Marites tells me that for a variety of reasons, she thinks that you are opposed to same-sex marriage. I’m not sure if you think that being gay is somehow a choice, but if you do I would ask: do you believe that you chose to be straight? That, assuming there was no hatred or prejudice in the world, you could have chosen to be gay instead? That it is only for the betterment of society that you chose to enter into marriage and have children? Or perhaps you don’t think orientation is a choice, but a challenge God gave to certain people, and that they must deny who they are? Why do you think a loving god would do such a thing? Perhaps you think it is “against nature” despite the overwhelming scientific consensus to the contrary?


There are a lot of reasons I could give you to vote against Prop 8. That it is as wrong to discriminate against someone for their orientation as it is their race or ethnic background. That it is no threat to your marriage. Do you realize that Keith and Marites would not have been allowed to get married in a previous era? Surely, you must think that that was wrong and racist. Even if your church is opposed, you know that this has nothing to do with anyone’s church. Not a single church will be forced to perform any marriage with which they disagree. This only has to do with equality before the law, and insuring that all citizens are treated equally.

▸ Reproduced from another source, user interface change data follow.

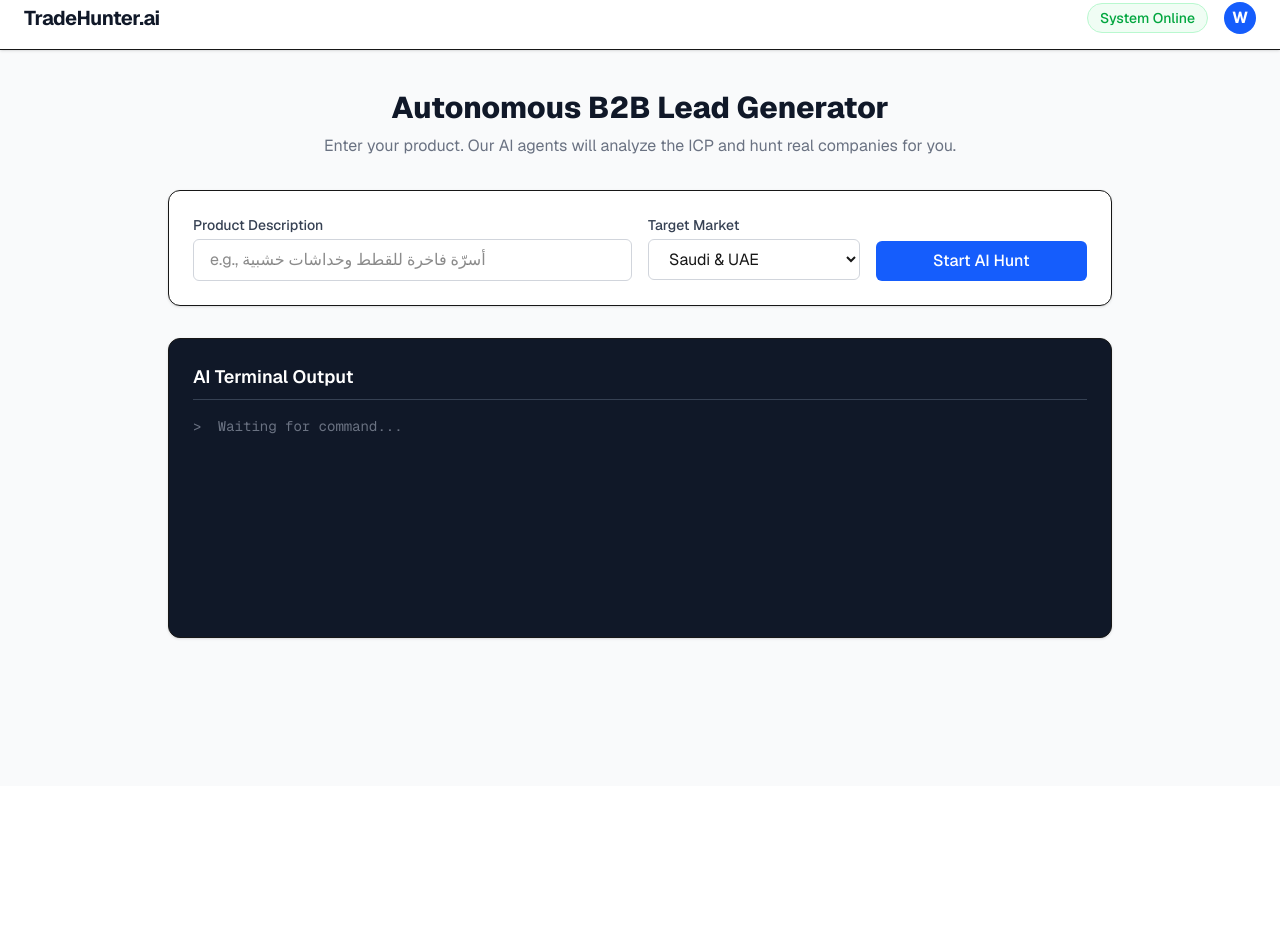
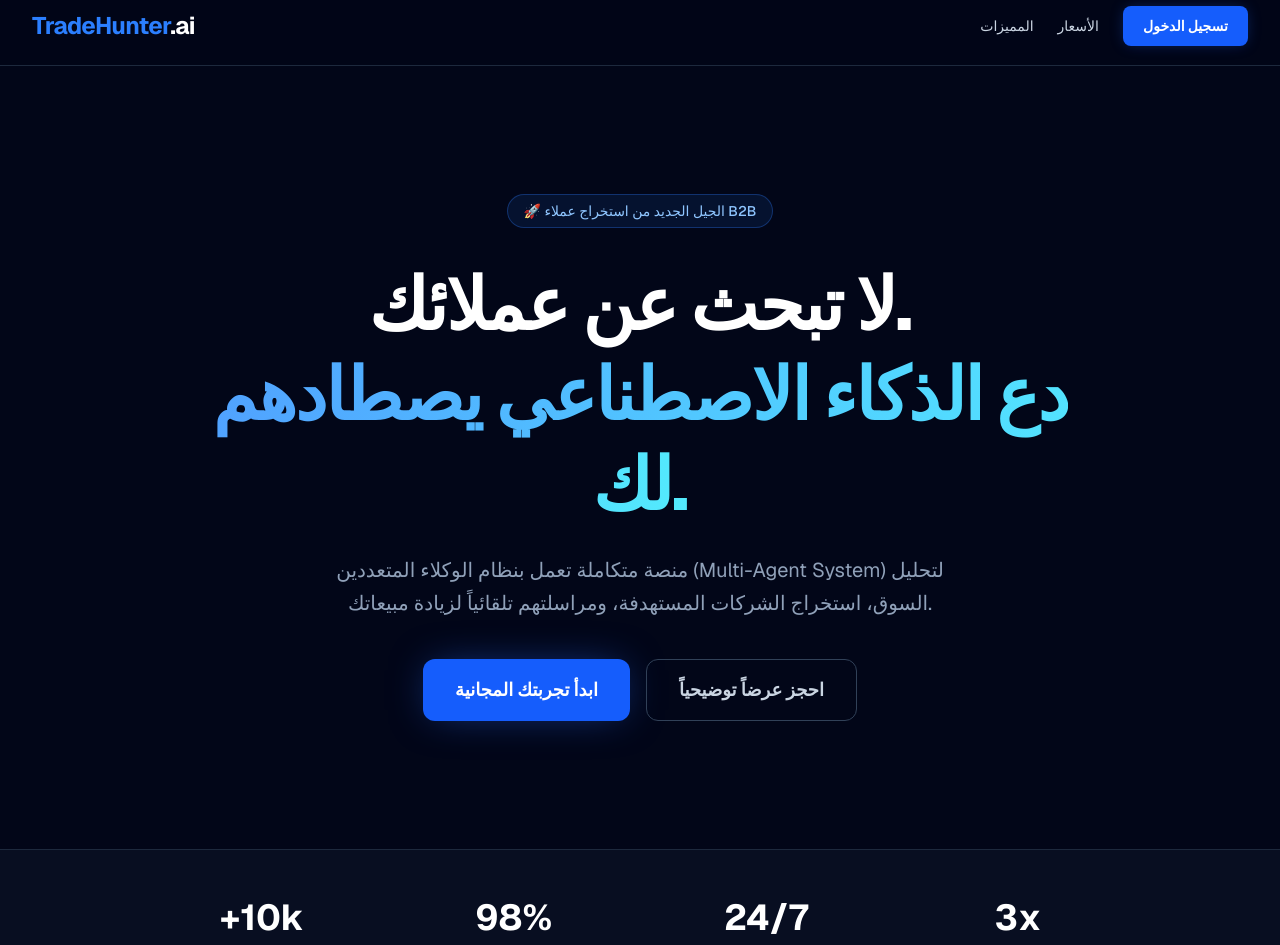
Before and after one commit to chromadreamstudio-netizen/trade-hunter-saas, a Next.js app: page / in a window 1280 px wide. Shown: the part 14-959 px from the top of the page. Before the commit the page ends 800 px from the top, so only its background shows below. Built offline with nearby package versions, Linux system fonts and the light colour scheme.

Commit message:
feat: implement Vercel proxy to bypass HTTPS issues

```diff
--- a/package.json
+++ b/package.json
@@ -9,6 +9,7 @@
     "lint": "eslint"
   },
   "dependencies": {
+    "@supabase/supabase-js": "^2.112.4",
     "next": "16.3.3",
     "react": "19.2.8",
     "react-dom": "19.2.8"
--- a/src/app/page.tsx
+++ b/src/app/page.tsx
@@ -1,120 +1,70 @@
-"use client";
+import Link from "next/link";
 
-import { useState } from "react";
-
-export default function Home() {
-  const [product, setProduct] = useState("");
-  const [market, setMarket] = useState("السعودية والإمارات");
-  const [loading, setLoading] = useState(false);
-  const [results, setResults] = useState("");
-
-  const handleSearch = async () => {
-    if (!product) return alert("الرجاء إدخال وصف المنتج أولاً");
-
-    setLoading(true);
-    setResults("");
-
-    try {
-      // الاتصال عبر الجسر الداخلي (Proxy) لتخطي قيود الـ HTTPS
-      const response = await fetch("/api/generate-leads", {
-        method: "POST",
-        headers: {
-          "Content-Type": "application/json",
-        },
-        body: JSON.stringify({
-          product_description: product,
-          target_market: market,
-        }),
-      });
-
-      const data = await response.json();
-
-      if (data.status === "success") {
-        setResults(data.data);
-      } else {
-        setResults("حدث خطأ أثناء البحث: " + data.message);
-      }
-    } catch (error) {
-      setResults("فشل الاتصال بالسيرفر. تأكد من تشغيل FastAPI.");
-    } finally {
-      setLoading(false);
-    }
-  };
-
+export default function LandingPage() {
   return (
-    <main className="flex min-h-screen flex-col bg-gray-50 font-sans">
-      <header className="flex h-16 items-center justify-between border-b bg-white px-6 shadow-sm">
-        <h1 className="text-xl font-bold tracking-tight text-gray-900">TradeHunter.ai</h1>
-        <div className="flex items-center gap-4">
-          <span className="text-sm font-medium text-green-600 bg-green-50 px-3 py-1 rounded-full border border-green-200">System Online</span>
-          <div className="h-8 w-8 rounded-full bg-blue-600 text-white flex items-center justify-center font-bold">W</div>
-        </div>
+    <main className="flex min-h-screen flex-col bg-slate-950 text-white font-sans">
+      {/* الشريط العلوي (Header) */}
+      <header className="flex h-20 items-center justify-between px-8 border-b border-slate-800 bg-slate-950/80 backdrop-blur-md sticky top-0 z-50">
+        <h1 className="text-2xl font-bold tracking-tight text-blue-500">
+          TradeHunter<span className="text-white">.ai</span>
+        </h1>
+        <nav className="flex gap-6 items-center">
+          <Link href="#features" className="text-sm font-medium text-slate-300 hover:text-white transition-colors">المميزات</Link>
+          <Link href="#pricing" className="text-sm font-medium text-slate-300 hover:text-white transition-colors">الأسعار</Link>
+          <Link href="/login" className="text-sm font-bold bg-blue-600 hover:bg-blue-500 text-white px-5 py-2.5 rounded-lg transition-all shadow-[0_0_15px_-3px_rgba(37,99,235,0.4)]">
+            تسجيل الدخول
+          </Link>
+        </nav>
       </header>
 
-      <div className="flex-1 p-6 md:p-10 max-w-5xl mx-auto w-full">
-        <div className="mb-8 text-center">
-          <h2 className="text-3xl font-extrabold text-gray-900">Autonomous B2B Lead Generator</h2>
-          <p className="text-gray-500 mt-2">Enter your product. Our AI agents will analyze the ICP and hunt real companies for you.</p>
+      {/* قسم البطل (Hero Section) */}
+      <section className="flex-1 flex flex-col items-center justify-center text-center px-4 py-32 bg-[radial-gradient(ellipse_at_top,_var(--tw-gradient-stops))] from-slate-900 via-slate-950 to-slate-950">
+        <div className="inline-flex items-center rounded-full border border-blue-500/30 bg-blue-500/10 px-4 py-1.5 text-sm font-medium text-blue-300 mb-8">
+          🚀 الجيل الجديد من استخراج عملاء B2B
         </div>
 
-        {/* لوحة التحكم والبحث */}
-        <div className="rounded-xl border bg-white p-6 shadow-sm mb-8">
-          <div className="grid gap-4 md:grid-cols-4">
-            <div className="md:col-span-2">
-              <label className="block text-sm font-medium text-gray-700 mb-1">Product Description</label>
-              <input
-                type="text"
-                value={product}
-                onChange={(e) => setProduct(e.target.value)}
-                placeholder="e.g., أسرّة فاخرة للقطط وخداشات خشبية"
-                className="w-full rounded-md border border-gray-300 px-4 py-2 focus:border-blue-500 focus:outline-none"
-              />
-            </div>
-            <div>
-              <label className="block text-sm font-medium text-gray-700 mb-1">Target Market</label>
-              <select
-                value={market}
-                onChange={(e) => setMarket(e.target.value)}
-                className="w-full rounded-md border border-gray-300 px-4 py-2 focus:border-blue-500 focus:outline-none bg-white"
-              >
-                <option value="السعودية والإمارات">Saudi & UAE</option>
-                <option value="دول الخليج">All GCC</option>
-                <option value="الولايات المتحدة الأمريكية">USA</option>
-                <option value="أوروبا">Europe</option>
-              </select>
-            </div>
-            <div className="flex items-end">
-              <button
-                onClick={handleSearch}
-                disabled={loading}
-                className={`w-full rounded-md px-4 py-2 font-medium text-white transition-colors ${loading ? 'bg-blue-400 cursor-not-allowed' : 'bg-blue-600 hover:bg-blue-700'}`}
-              >
-                {loading ? "Hunting Leads..." : "Start AI Hunt"}
-              </button>
-            </div>
+        <h2 className="text-5xl md:text-7xl font-extrabold tracking-tight mb-6 max-w-4xl leading-tight">
+          لا تبحث عن عملائك.<br />
+          <span className="text-transparent bg-clip-text bg-gradient-to-r from-blue-400 to-cyan-300">
+            دع الذكاء الاصطناعي يصطادهم لك.
+          </span>
+        </h2>
+
+        <p className="text-lg md:text-xl text-slate-400 mb-10 max-w-2xl leading-relaxed">
+          منصة متكاملة تعمل بنظام الوكلاء المتعددين (Multi-Agent System) لتحليل السوق، استخراج الشركات المستهدفة، ومراسلتهم تلقائياً لزيادة مبيعاتك.
+        </p>
+
+        <div className="flex flex-col sm:flex-row gap-4 w-full sm:w-auto">
+          <Link href="/login" className="bg-blue-600 hover:bg-blue-500 text-white font-bold text-lg px-8 py-4 rounded-xl shadow-[0_0_40px_-10px_rgba(37,99,235,0.6)] transition-all flex items-center justify-center">
+            ابدأ تجربتك المجانية
+          </Link>
+          <button className="px-8 py-4 rounded-xl font-bold text-lg text-slate-300 hover:text-white border border-slate-700 hover:bg-slate-800 transition-all">
+            احجز عرضاً توضيحياً
+          </button>
+        </div>
+      </section>
+
+      {/* شريط الإحصائيات (Social Proof) */}
+      <section className="border-t border-slate-800 bg-slate-900/50 py-12">
+        <div className="max-w-5xl mx-auto px-6 grid grid-cols-2 md:grid-cols-4 gap-8 text-center">
+          <div>
+            <div className="text-4xl font-bold text-white mb-2">+10k</div>
+            <div className="text-sm text-slate-400">عملية صيد ناجحة</div>
+          </div>
+          <div>
+            <div className="text-4xl font-bold text-white mb-2">98%</div>
+            <div className="text-sm text-slate-400">دقة استهداف ICP</div>
+          </div>
+          <div>
+            <div className="text-4xl font-bold text-white mb-2">24/7</div>
+            <div className="text-sm text-slate-400">وكلاء يعملون تلقائياً</div>
+          </div>
+          <div>
+            <div className="text-4xl font-bold text-white mb-2">3x</div>
+            <div className="text-sm text-slate-400">مضاعفة المبيعات</div>
           </div>
         </div>
-
-        {/* شاشة عرض النتائج */}
-        <div className="rounded-xl border bg-gray-900 p-6 shadow-sm min-h-[300px]">
-          <h3 className="text-lg font-semibold text-white mb-4 border-b border-gray-700 pb-2">AI Terminal Output</h3>
-          {loading && (
-            <div className="flex items-center text-green-400 font-mono text-sm animate-pulse">
-              <span className="mr-2">&gt;</span> AI Agents (Profiler & Hunter) are working... Please wait 10-20 seconds.
-            </div>
-          )}
-          {results && (
-            <div className="text-gray-100 font-mono text-sm whitespace-pre-wrap mt-2">
-              {results}
-            </div>
-          )}
-          {!loading && !results && (
-            <div className="text-gray-500 font-mono text-sm">
-              <span className="mr-2">&gt;</span> Waiting for command...
-            </div>
-          )}
-        </div>
-      </div>
+      </section>
     </main>
   );
 }
```
Also changed, not shown: src/dashboard/page.tsx (added, +120 -0 lines), 1 other file (tests, documents, lock files or other folders).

There are so many good reasons, but I will ask you in the name of the deep love and friendship that I have with your daughter, and the love that she has for you and me and her entire family. That, ultimately, is what opposing this measure is about. The love and respect of families, and the equal participation of all parts of the human family in our society and in our lives. Like any good family, we don’t have to always agree on every issue to see the human worth and dignity in all of us. And to act on that by opposing hatred and intolerance where we see it. Will you please join me and Marites (and Keith and so many other people) in voting NO on proposition 8?


Whatever your decision, I want to thank you for taking the time to read my letter and consider my request."